In a world where population demographics is shifting to a surplus of older workers and a significant shortage of younger workers, what happens to age discrimination practices?

Bloomberg writes that age discrimination appears common in many fields including tech and finance:

It’s been estimated that about a quarter of all workers in developed countries will be over 55 by 2030. To ensure vacancies are filled in the future, labor experts argue, employers will need to reduce bias against this group.

Source: Bloomberg – Bloomberg (Paid subscription required to read full article)

As long as there was a plentiful supply of younger workers, employers could easily discriminate against older workers. Until the mid-1960s, less than half of U.S. adults had graduated from high school, giving rise to the term “dead wood” said to be occupying many jobs. This resulted in discrimination against older workers, a trend that continued to the present. This discrimination continues, especially in fast-changing fields like high tech, where things change so fast that having years of experience (in old stuff!) adds little value. Better to hire a new, shining young thing trained in the latest gizmos of the day!

How does these age discrimination practices change when we have a smaller young cohort?

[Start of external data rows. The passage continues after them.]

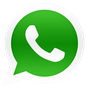
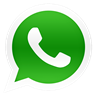
Corregir iconos WhatsApp y LinkedIn borrosos en pantallas retina.
Se elimina srcset conflictivo, se actualizan PNG en HD y se ajusta el hover en CSS.

diff --git a/index.html b/index.html
@@ -53,7 +53,7 @@
   <link rel="preconnect" href="https://fonts.googleapis.com">
   <link rel="preconnect" href="https://fonts.gstatic.com" crossorigin>
   <link href="https://fonts.googleapis.com/css2?family=Poppins:wght@300;400;600&display=swap" rel="stylesheet">
-  <link rel="stylesheet" href="./style.css?v=icons-hd">
+  <link rel="stylesheet" href="./style.css?v=icons-hd3">
 </head>
 
 <body>
@@ -71,11 +71,11 @@
       <div class="nav-actions header-dock" aria-label="Contacto rápido">
         <a class="icon-btn wa" href="https://wa.me/5492612084544" target="_blank" rel="noopener"
           aria-label="WhatsApp">
-          <img src="iconos/580b57fcd9996e24bc43c543.png" srcset="iconos/580b57fcd9996e24bc43c543-2x.png 2x" alt="WhatsApp" width="22" height="22" decoding="async">
+          <img src="iconos/580b57fcd9996e24bc43c543.png?v=icons-hd3" alt="WhatsApp" width="22" height="22" decoding="async">
         </a>
         <a class="icon-btn li" href="https://www.linkedin.com/in/adrian-fredes-8b57922b7" target="_blank"
           rel="noopener" aria-label="LinkedIn">
-          <img src="iconos/b1351064-f24b-4d0e-ba5a-2d9ef2cbc1e8.png" alt="LinkedIn" width="22" height="22" decoding="async">
+          <img src="iconos/b1351064-f24b-4d0e-ba5a-2d9ef2cbc1e8.png?v=icons-hd3" alt="LinkedIn" width="22" height="22" decoding="async">
         </a>
         <a class="icon-btn gh" href="https://github.com/adrianfredess" target="_blank" rel="noopener"
           aria-label="GitHub">
@@ -112,11 +112,11 @@
       <div class="mobile-actions" aria-label="Contacto rápido">
         <a class="icon-btn wa" href="https://wa.me/5492612084544" target="_blank" rel="noopener"
           aria-label="WhatsApp">
-          <img src="iconos/580b57fcd9996e24bc43c543.png" srcset="iconos/580b57fcd9996e24bc43c543-2x.png 2x" alt="WhatsApp" width="22" height="22" decoding="async">
+          <img src="iconos/580b57fcd9996e24bc43c543.png?v=icons-hd3" alt="WhatsApp" width="22" height="22" decoding="async">
         </a>
         <a class="icon-btn li" href="https://www.linkedin.com/in/adrian-fredes-8b57922b7" target="_blank"
           rel="noopener" aria-label="LinkedIn">
-          <img src="iconos/b1351064-f24b-4d0e-ba5a-2d9ef2cbc1e8.png" alt="LinkedIn" width="22" height="22" decoding="async">
+          <img src="iconos/b1351064-f24b-4d0e-ba5a-2d9ef2cbc1e8.png?v=icons-hd3" alt="LinkedIn" width="22" height="22" decoding="async">
         </a>
         <a class="icon-btn gh" href="https://github.com/adrianfredess" target="_blank" rel="noopener"
           aria-label="GitHub">
@@ -464,10 +464,10 @@
       </div>
       <div class="footer-actions">
         <a href="https://wa.me/5492612084544" class="icon-btn wa" target="_blank" aria-label="WhatsApp">
-          <img src="iconos/580b57fcd9996e24bc43c543.png" srcset="iconos/580b57fcd9996e24bc43c543-2x.png 2x" alt="WhatsApp" width="22" height="22" decoding="async">
+          <img src="iconos/580b57fcd9996e24bc43c543.png?v=icons-hd3" alt="WhatsApp" width="22" height="22" decoding="async">
         </a>
         <a href="https://linkedin.com/in/adrian-fredes" class="icon-btn li" target="_blank" aria-label="LinkedIn">
-          <img src="iconos/b1351064-f24b-4d0e-ba5a-2d9ef2cbc1e8.png" alt="LinkedIn" width="22" height="22" decoding="async">
+          <img src="iconos/b1351064-f24b-4d0e-ba5a-2d9ef2cbc1e8.png?v=icons-hd3" alt="LinkedIn" width="22" height="22" decoding="async">
         </a>
         <a href="https://github.com/adrianfredess" class="icon-btn gh" target="_blank" rel="noopener" aria-label="GitHub">
           <svg viewBox="0 0 24 24" fill="currentColor"><path d="M12 .297c-6.63 0-12 5.373-12 12 0 5.303 3.438 9.8 8.205 11.385.6.113.82-.258.82-.577 0-.285-.01-1.04-.015-2.04-3.338.724-4.042-1.61-4.042-1.61-.546-1.385-1.335-1.755-1.335-1.755-1.087-.744.084-.729.084-.729 1.205.084 1.838 1.236 1.838 1.236 1.07 1.835 2.809 1.305 3.495.998.108-.776.417-1.305.76-1.605-2.665-.3-5.466-1.332-5.466-5.93 0-1.31.465-2.38 1.235-3.22-.135-.303-.54-1.523.105-3.176 0 0 1.005-.322 3.3 1.23.96-.267 1.98-.399 3-.405 1.02.006 2.04.138 3 .405 2.28-1.552 3.285-1.23 3.285-1.23.645 1.653.24 2.873.12 3.176.765.84 1.23 1.91 1.23 3.22 0 4.61-2.805 5.625-5.475 5.92.42.36.81 1.096.81 2.22 0 1.606-.015 2.896-.015 3.286 0 .315.21.69.825.57C20.565 22.092 24 17.592 24 12.297c0-6.627-5.373-12-12-12"/></svg>

diff --git a/style.css b/style.css
@@ -175,7 +175,6 @@ body {
   height: 40px;
   border-radius: 10px;
   transform-origin: 50% 100%;
-  will-change: transform;
 }
 
 .header-dock .icon-btn:hover {
@@ -188,7 +187,6 @@ body {
   width: 22px;
   height: 22px;
   flex-shrink: 0;
-  image-rendering: auto;
 }
 
 .icon-btn {
@@ -220,7 +218,6 @@ body {
   width: 22px;
   height: 22px;
   display: block;
-  image-rendering: auto;
 }
 
 /* Colores por defecto de marca (sin fondo) */
@@ -250,7 +247,7 @@ body {
 }
 
 .icon-btn.li:hover img {
-  filter: brightness(1.1);
+  opacity: 0.92;
 }
 
 .icon-btn.gm:hover {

Will this result in companies putting forth an effort to retrain and/or retrain older workers?

By EdwardM